### Exercise details
Reproduce the data below exactly. Skip the pictures.

[Image comparison data]

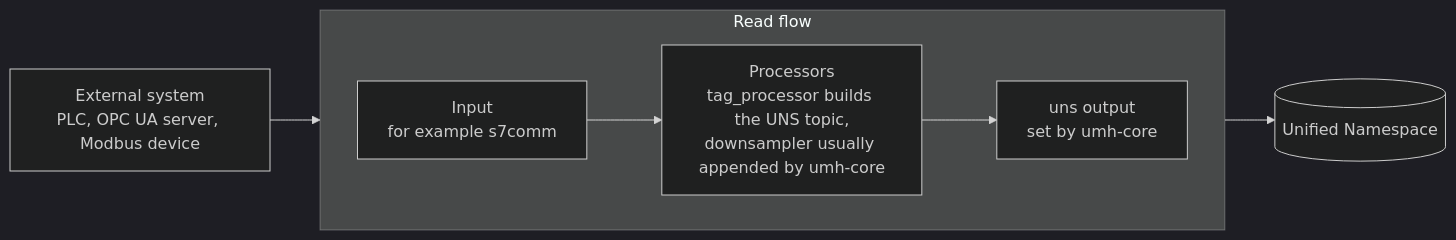
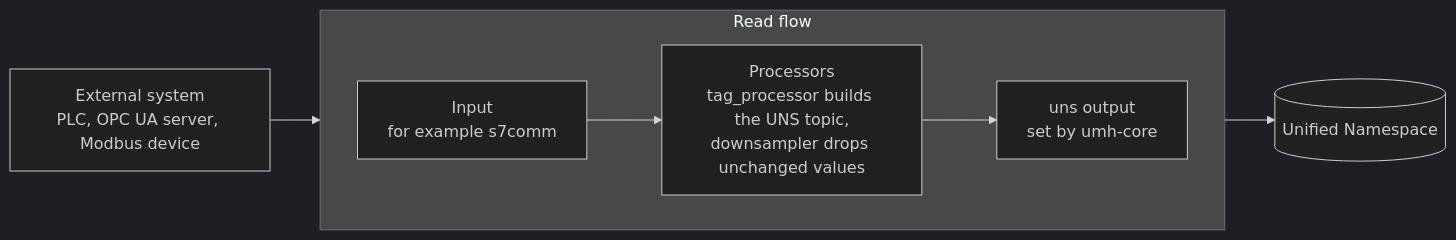
One commit to united-manufacturing-hub/united-manufacturing-hub changed the diagram in umh-core/docs/usage/data-flows/read-flow.md. Above: the diagram before and after it, drawn with Mermaid (dark theme). The commit also changed other lines of this file and 4 other files, not shown here.

````diff
--- a/umh-core/docs/usage/data-flows/read-flow.md
+++ b/umh-core/docs/usage/data-flows/read-flow.md
@@ -24,14 +24,14 @@
 ```mermaid
 flowchart LR
     ext["External system<br/>PLC, OPC UA server, Modbus device"]
     subgraph rf["Read flow"]
         direction LR
         input["Input<br/>for example s7comm"]
-        proc["Processors<br/>tag_processor builds the UNS topic,<br/>downsampler usually appended by umh-core"]
+        proc["Processors<br/>tag_processor builds the UNS topic,<br/>downsampler drops unchanged values"]
         output["uns output<br/>set by umh-core"]
         input --> proc --> output
     end
     uns[("Unified Namespace")]
     ext --> input
     output --> uns
 ```
````
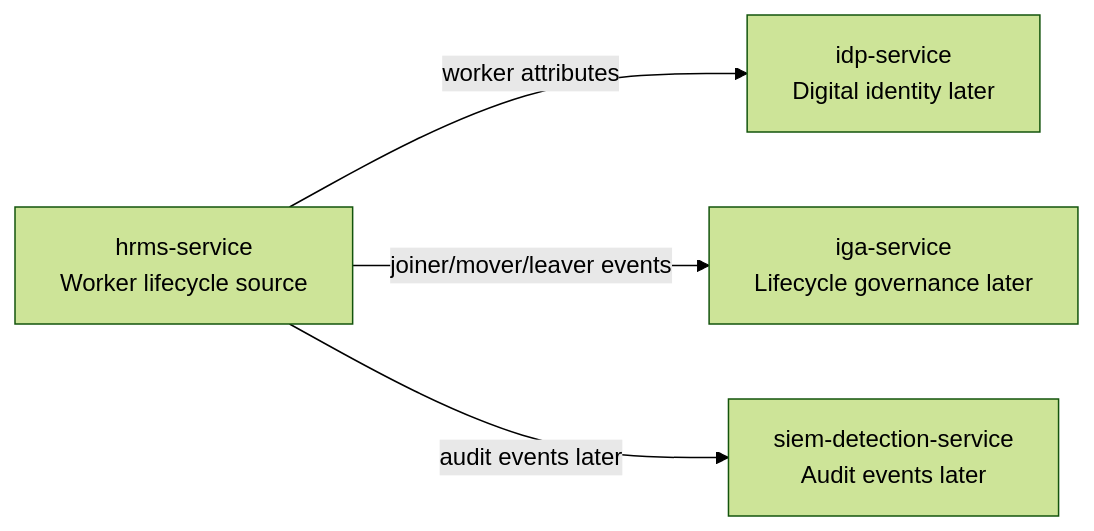
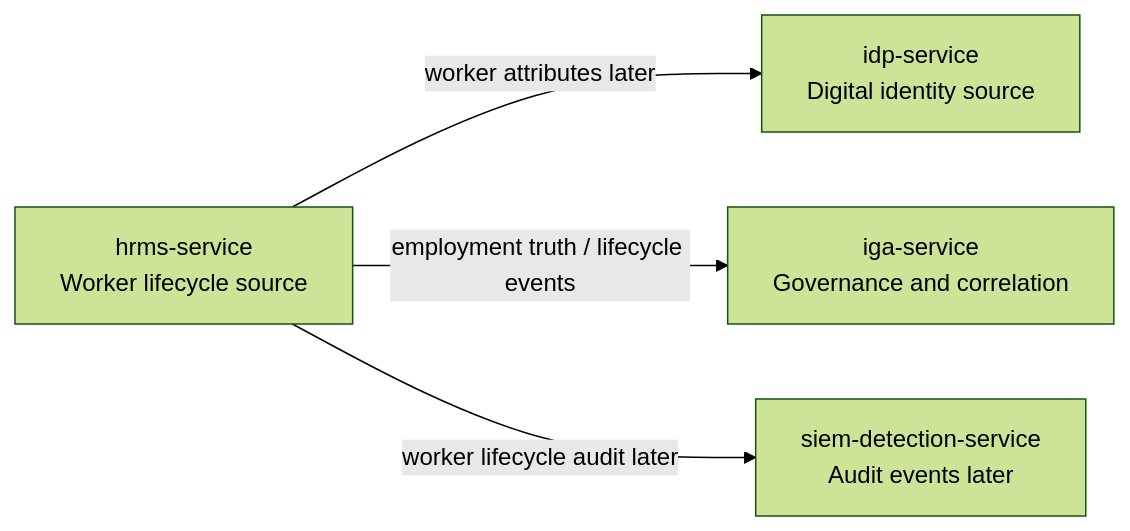
Before and after one commit to i-m-rish/luffy: the first of 7 diagrams in apps/hrms-service/docs/diagrams.md, drawn with Mermaid (forest theme). The commit also changed other lines of this file, not shown here.

Commit message:
Update HRMS diagrams with IGA normalization flow

````diff
--- a/apps/hrms-service/docs/diagrams.md
+++ b/apps/hrms-service/docs/diagrams.md
@@ -7,11 +7,11 @@
 ```mermaid
 flowchart LR
     HRMS[hrms-service<br/>Worker lifecycle source]
-    IDP[idp-service<br/>Digital identity later]
-    IGA[iga-service<br/>Lifecycle governance later]
+    IDP[idp-service<br/>Digital identity source]
+    IGA[iga-service<br/>Governance and correlation]
     SIEM[siem-detection-service<br/>Audit events later]
 
-    HRMS -->|worker attributes| IDP
-    HRMS -->|joiner/mover/leaver events| IGA
-    HRMS -->|audit events later| SIEM
+    HRMS -->|worker attributes later| IDP
+    HRMS -->|employment truth / lifecycle events| IGA
+    HRMS -->|worker lifecycle audit later| SIEM
 ```
````
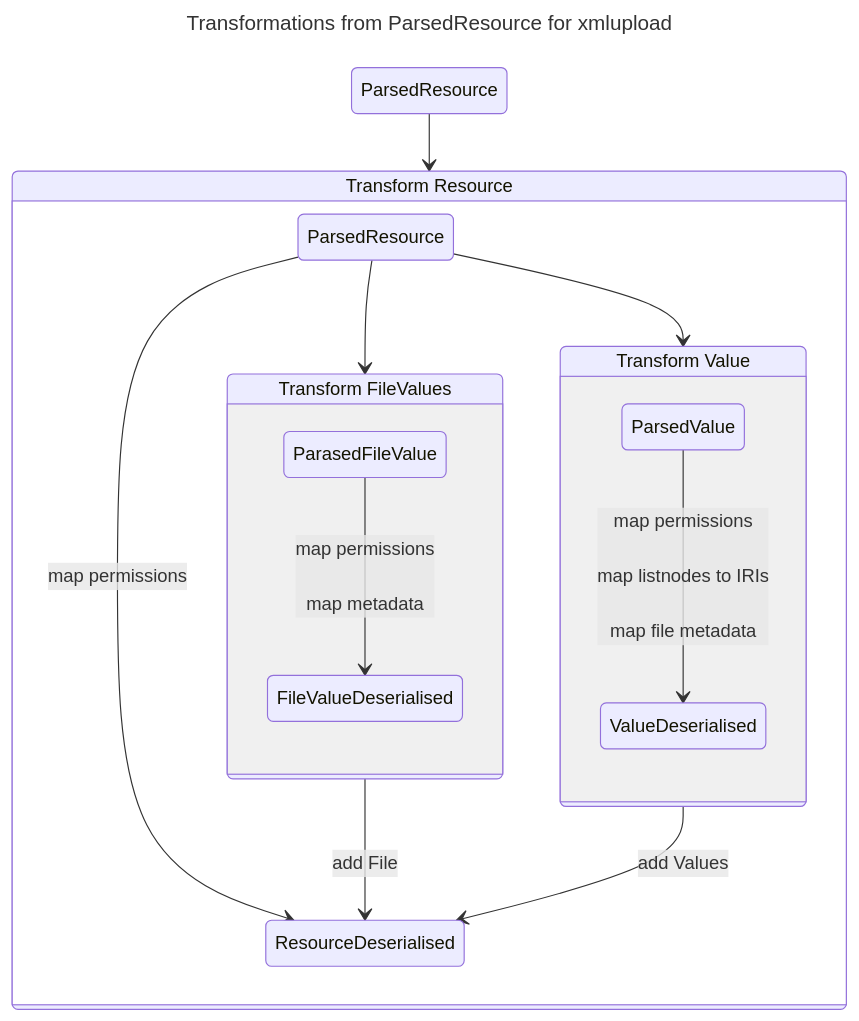
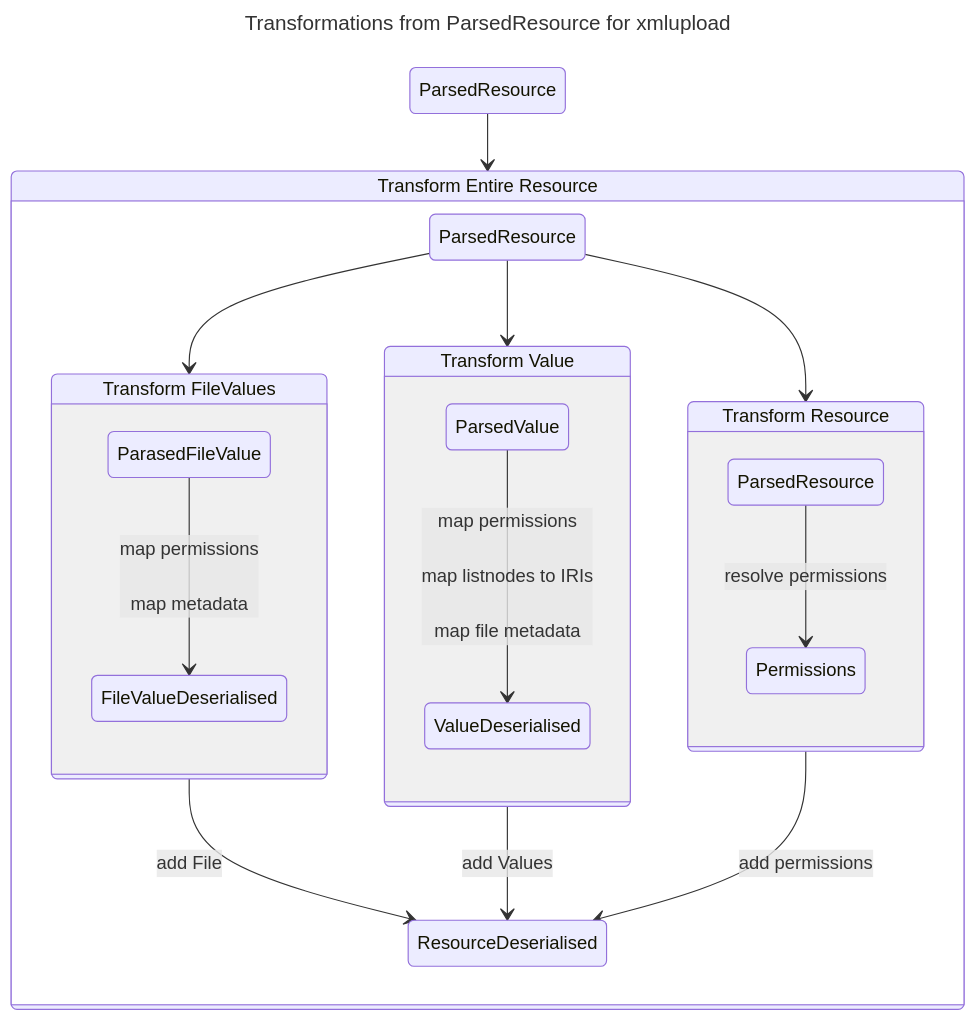
Before and after one commit to dasch-swiss/dsp-tools: the second of 2 diagrams in docs/developers/architecture.md, drawn with Mermaid.

````diff
--- a/docs/developers/architecture.md
+++ b/docs/developers/architecture.md
@@ -41,30 +41,35 @@
 ```mermaid
 ---
 title: Transformations from ParsedResource for xmlupload
 ---
 stateDiagram-v2
 
 state "ParsedResource" as start
-state "Transform Resource" as transformationres
+state "Transform Entire Resource" as transformall
+state "Transform Resource" as transformres
 state "Transform Value" as transfomrationval
 state "Transform FileValues" as transformfile
 state "ParsedValue" as parsedval
 state "ParsedResource" as parsedres
 state "ValueDeserialised" as valdes
 
-start-->transformationres
+start-->transformall
 
-state transformationres {
+state transformall {
     parsedres-->transformfile
     parsedres-->transfomrationval
+    parsedres-->transformres
+    state transformres {
+        ParsedResource-->Permissions: resolve permissions
+    }
     state transfomrationval {
         parsedval-->valdes: map permissions</br></br>map listnodes to IRIs</br></br>map file metadata
     }
     state transformfile {
         ParasedFileValue-->FileValueDeserialised: map permissions</br></br>map metadata
     }
     transformfile-->ResourceDeserialised: add File
     transfomrationval-->ResourceDeserialised: add Values
-    parsedres-->ResourceDeserialised: map permissions
+    transformres-->ResourceDeserialised: add permissions
 }
 ```
````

### Response to this task
One commit to united-manufacturing-hub/united-manufacturing-hub changed the diagram in umh-core/docs/usage/data-flows/read-flow.md. Above: the diagram before and after it, drawn with Mermaid (dark theme). The commit also changed other lines of this file and 4 other files, not shown here.

````diff
--- a/umh-core/docs/usage/data-flows/read-flow.md
+++ b/umh-core/docs/usage/data-flows/read-flow.md
@@ -24,14 +24,14 @@
 ```mermaid
 flowchart LR
     ext["External system<br/>PLC, OPC UA server, Modbus device"]
     subgraph rf["Read flow"]
         direction LR
         input["Input<br/>for example s7comm"]
-        proc["Processors<br/>tag_processor builds the UNS topic,<br/>downsampler usually appended by umh-core"]
+        proc["Processors<br/>tag_processor builds the UNS topic,<br/>downsampler drops unchanged values"]
         output["uns output<br/>set by umh-core"]
         input --> proc --> output
     end
     uns[("Unified Namespace")]
     ext --> input
     output --> uns
 ```
````
Before and after one commit to i-m-rish/luffy: the first of 7 diagrams in apps/hrms-service/docs/diagrams.md, drawn with Mermaid (forest theme). The commit also changed other lines of this file, not shown here.

Commit message:
Update HRMS diagrams with IGA normalization flow

````diff
--- a/apps/hrms-service/docs/diagrams.md
+++ b/apps/hrms-service/docs/diagrams.md
@@ -7,11 +7,11 @@
 ```mermaid
 flowchart LR
     HRMS[hrms-service<br/>Worker lifecycle source]
-    IDP[idp-service<br/>Digital identity later]
-    IGA[iga-service<br/>Lifecycle governance later]
+    IDP[idp-service<br/>Digital identity source]
+    IGA[iga-service<br/>Governance and correlation]
     SIEM[siem-detection-service<br/>Audit events later]
 
-    HRMS -->|worker attributes| IDP
-    HRMS -->|joiner/mover/leaver events| IGA
-    HRMS -->|audit events later| SIEM
+    HRMS -->|worker attributes later| IDP
+    HRMS -->|employment truth / lifecycle events| IGA
+    HRMS -->|worker lifecycle audit later| SIEM
 ```
````
Before and after one commit to dasch-swiss/dsp-tools: the second of 2 diagrams in docs/developers/architecture.md, drawn with Mermaid.

````diff
--- a/docs/developers/architecture.md
+++ b/docs/developers/architecture.md
@@ -41,30 +41,35 @@
 ```mermaid
 ---
 title: Transformations from ParsedResource for xmlupload
 ---
 stateDiagram-v2
 
 state "ParsedResource" as start
-state "Transform Resource" as transformationres
+state "Transform Entire Resource" as transformall
+state "Transform Resource" as transformres
 state "Transform Value" as transfomrationval
 state "Transform FileValues" as transformfile
 state "ParsedValue" as parsedval
 state "ParsedResource" as parsedres
 state "ValueDeserialised" as valdes
 
-start-->transformationres
+start-->transformall
 
-state transformationres {
+state transformall {
     parsedres-->transformfile
     parsedres-->transfomrationval
+    parsedres-->transformres
+    state transformres {
+        ParsedResource-->Permissions: resolve permissions
+    }
     state transfomrationval {
         parsedval-->valdes: map permissions</br></br>map listnodes to IRIs</br></br>map file metadata
     }
     state transformfile {
         ParasedFileValue-->FileValueDeserialised: map permissions</br></br>map metadata
     }
     transformfile-->ResourceDeserialised: add File
     transfomrationval-->ResourceDeserialised: add Values
-    parsedres-->ResourceDeserialised: map permissions
+    transformres-->ResourceDeserialised: add permissions
 }
 ```
````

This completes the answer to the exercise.